* _YOUR GOAL_
Find the line with "# Working title of the dissertation" in the entries below, then reproduce it and every line after it down to and including the line with "-219,21 +157,24 @@", exactly.

* _MATERIAL TO PROCESS_
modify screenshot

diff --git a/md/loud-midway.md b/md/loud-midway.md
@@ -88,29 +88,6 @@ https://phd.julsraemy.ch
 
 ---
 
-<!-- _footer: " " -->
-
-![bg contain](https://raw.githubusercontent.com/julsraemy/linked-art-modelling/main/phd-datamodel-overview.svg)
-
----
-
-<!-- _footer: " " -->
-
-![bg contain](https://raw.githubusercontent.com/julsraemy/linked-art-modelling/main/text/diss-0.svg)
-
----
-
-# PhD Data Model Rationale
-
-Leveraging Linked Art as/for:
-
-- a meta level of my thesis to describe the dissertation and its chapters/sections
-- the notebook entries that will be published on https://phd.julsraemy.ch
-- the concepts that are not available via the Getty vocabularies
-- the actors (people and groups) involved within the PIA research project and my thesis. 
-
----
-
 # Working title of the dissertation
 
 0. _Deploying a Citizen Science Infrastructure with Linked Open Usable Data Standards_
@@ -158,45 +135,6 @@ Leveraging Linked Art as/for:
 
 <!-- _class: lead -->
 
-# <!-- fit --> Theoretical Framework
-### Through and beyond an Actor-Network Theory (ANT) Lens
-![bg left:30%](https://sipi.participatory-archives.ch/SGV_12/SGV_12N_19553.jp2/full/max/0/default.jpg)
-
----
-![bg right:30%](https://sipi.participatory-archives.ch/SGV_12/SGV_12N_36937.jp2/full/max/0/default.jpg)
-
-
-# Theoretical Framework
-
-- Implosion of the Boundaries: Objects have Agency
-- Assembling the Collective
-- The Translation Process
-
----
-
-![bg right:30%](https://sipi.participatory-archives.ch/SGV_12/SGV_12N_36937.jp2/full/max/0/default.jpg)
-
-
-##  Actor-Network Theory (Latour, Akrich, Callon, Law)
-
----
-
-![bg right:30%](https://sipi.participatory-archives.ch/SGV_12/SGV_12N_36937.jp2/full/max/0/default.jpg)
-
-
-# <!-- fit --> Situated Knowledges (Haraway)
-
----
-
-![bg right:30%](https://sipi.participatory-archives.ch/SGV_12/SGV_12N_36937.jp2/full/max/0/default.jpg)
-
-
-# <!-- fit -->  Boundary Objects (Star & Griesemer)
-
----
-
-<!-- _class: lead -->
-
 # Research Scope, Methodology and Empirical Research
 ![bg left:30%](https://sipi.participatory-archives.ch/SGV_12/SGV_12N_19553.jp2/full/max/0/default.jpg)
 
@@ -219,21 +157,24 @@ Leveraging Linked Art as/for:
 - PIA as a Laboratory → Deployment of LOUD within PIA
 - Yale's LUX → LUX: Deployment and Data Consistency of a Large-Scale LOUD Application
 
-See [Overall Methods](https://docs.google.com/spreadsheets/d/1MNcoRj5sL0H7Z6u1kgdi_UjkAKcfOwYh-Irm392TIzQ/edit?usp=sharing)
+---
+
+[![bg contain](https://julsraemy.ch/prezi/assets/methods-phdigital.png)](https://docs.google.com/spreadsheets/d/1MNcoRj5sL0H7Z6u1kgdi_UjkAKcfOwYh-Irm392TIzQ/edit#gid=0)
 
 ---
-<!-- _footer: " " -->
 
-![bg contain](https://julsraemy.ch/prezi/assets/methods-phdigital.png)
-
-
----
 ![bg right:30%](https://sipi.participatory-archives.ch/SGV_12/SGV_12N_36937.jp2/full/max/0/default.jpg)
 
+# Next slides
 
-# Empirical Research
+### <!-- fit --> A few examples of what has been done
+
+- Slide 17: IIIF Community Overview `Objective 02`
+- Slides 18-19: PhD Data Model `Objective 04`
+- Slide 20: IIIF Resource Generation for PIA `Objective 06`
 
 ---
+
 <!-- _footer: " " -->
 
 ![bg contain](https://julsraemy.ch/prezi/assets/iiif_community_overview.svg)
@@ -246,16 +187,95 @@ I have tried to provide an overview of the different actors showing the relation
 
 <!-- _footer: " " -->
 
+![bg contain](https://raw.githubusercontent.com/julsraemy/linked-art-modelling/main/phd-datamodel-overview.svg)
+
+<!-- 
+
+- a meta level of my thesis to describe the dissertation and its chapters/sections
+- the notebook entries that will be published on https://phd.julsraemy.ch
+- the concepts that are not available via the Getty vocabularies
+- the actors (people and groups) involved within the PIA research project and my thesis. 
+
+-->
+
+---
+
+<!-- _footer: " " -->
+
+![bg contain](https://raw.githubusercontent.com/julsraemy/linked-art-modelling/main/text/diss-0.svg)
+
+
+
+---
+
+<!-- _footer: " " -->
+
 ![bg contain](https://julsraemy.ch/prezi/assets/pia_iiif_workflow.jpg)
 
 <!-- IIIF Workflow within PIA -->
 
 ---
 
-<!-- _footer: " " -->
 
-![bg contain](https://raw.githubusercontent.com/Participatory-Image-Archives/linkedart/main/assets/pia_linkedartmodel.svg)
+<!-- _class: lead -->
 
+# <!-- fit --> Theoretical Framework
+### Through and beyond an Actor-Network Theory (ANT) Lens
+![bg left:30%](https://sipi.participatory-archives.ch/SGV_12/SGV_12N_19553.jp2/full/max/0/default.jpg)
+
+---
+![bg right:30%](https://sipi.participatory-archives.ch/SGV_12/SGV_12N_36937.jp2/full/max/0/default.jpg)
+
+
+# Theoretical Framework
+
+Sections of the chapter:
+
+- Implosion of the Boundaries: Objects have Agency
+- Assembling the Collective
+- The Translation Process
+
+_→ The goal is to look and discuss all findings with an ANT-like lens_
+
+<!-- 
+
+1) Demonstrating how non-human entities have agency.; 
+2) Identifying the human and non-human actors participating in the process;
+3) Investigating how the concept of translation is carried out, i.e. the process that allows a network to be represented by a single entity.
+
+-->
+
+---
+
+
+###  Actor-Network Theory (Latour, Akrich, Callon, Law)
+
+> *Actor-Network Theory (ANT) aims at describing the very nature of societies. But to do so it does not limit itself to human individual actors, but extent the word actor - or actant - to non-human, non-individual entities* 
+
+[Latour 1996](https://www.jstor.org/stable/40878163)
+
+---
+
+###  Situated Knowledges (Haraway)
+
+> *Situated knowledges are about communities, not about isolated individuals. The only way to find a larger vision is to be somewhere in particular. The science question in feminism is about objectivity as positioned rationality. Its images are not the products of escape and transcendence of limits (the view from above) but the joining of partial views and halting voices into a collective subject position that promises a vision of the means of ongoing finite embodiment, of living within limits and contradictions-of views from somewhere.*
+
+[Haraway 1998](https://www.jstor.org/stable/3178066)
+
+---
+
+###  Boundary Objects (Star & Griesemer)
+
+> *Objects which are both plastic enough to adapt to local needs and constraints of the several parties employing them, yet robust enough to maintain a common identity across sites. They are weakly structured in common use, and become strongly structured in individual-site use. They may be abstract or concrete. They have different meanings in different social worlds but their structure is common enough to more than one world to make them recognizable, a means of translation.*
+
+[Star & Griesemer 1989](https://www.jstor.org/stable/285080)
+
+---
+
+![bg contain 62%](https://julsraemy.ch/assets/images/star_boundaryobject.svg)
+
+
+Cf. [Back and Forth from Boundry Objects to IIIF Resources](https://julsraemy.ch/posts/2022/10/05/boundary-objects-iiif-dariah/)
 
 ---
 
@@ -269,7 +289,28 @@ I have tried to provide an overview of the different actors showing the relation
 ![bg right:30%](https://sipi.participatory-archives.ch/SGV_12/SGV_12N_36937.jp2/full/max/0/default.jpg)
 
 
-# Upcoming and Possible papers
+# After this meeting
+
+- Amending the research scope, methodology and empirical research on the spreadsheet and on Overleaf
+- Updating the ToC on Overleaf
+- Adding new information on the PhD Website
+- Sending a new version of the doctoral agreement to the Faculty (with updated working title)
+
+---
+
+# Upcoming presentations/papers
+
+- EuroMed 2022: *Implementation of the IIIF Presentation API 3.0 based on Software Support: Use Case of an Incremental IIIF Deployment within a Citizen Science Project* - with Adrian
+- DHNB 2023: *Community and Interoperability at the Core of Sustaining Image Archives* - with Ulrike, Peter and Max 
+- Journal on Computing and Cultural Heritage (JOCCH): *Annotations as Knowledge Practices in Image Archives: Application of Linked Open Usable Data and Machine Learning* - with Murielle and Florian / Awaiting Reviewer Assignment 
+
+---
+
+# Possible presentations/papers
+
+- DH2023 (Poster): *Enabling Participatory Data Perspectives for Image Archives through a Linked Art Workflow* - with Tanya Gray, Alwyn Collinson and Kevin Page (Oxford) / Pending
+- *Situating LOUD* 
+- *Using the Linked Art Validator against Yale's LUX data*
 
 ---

* _OUTPUT OF THE EXERCISE_
 # Working title of the dissertation
 
 0. _Deploying a Citizen Science Infrastructure with Linked Open Usable Data Standards_
@@ -158,45 +135,6 @@ Leveraging Linked Art as/for:
 
 <!-- _class: lead -->
 
-# <!-- fit --> Theoretical Framework
-### Through and beyond an Actor-Network Theory (ANT) Lens
-![bg left:30%](https://sipi.participatory-archives.ch/SGV_12/SGV_12N_19553.jp2/full/max/0/default.jpg)
-
----
-![bg right:30%](https://sipi.participatory-archives.ch/SGV_12/SGV_12N_36937.jp2/full/max/0/default.jpg)
-
-
-# Theoretical Framework
-
-- Implosion of the Boundaries: Objects have Agency
-- Assembling the Collective
-- The Translation Process
-
----
-
-![bg right:30%](https://sipi.participatory-archives.ch/SGV_12/SGV_12N_36937.jp2/full/max/0/default.jpg)
-
-
-##  Actor-Network Theory (Latour, Akrich, Callon, Law)
-
----
-
-![bg right:30%](https://sipi.participatory-archives.ch/SGV_12/SGV_12N_36937.jp2/full/max/0/default.jpg)
-
-
-# <!-- fit --> Situated Knowledges (Haraway)
-
----
-
-![bg right:30%](https://sipi.participatory-archives.ch/SGV_12/SGV_12N_36937.jp2/full/max/0/default.jpg)
-
-
-# <!-- fit -->  Boundary Objects (Star & Griesemer)
-
----
-
-<!-- _class: lead -->
-
 # Research Scope, Methodology and Empirical Research
 ![bg left:30%](https://sipi.participatory-archives.ch/SGV_12/SGV_12N_19553.jp2/full/max/0/default.jpg)
 
@@ -219,21 +157,24 @@ Leveraging Linked Art as/for:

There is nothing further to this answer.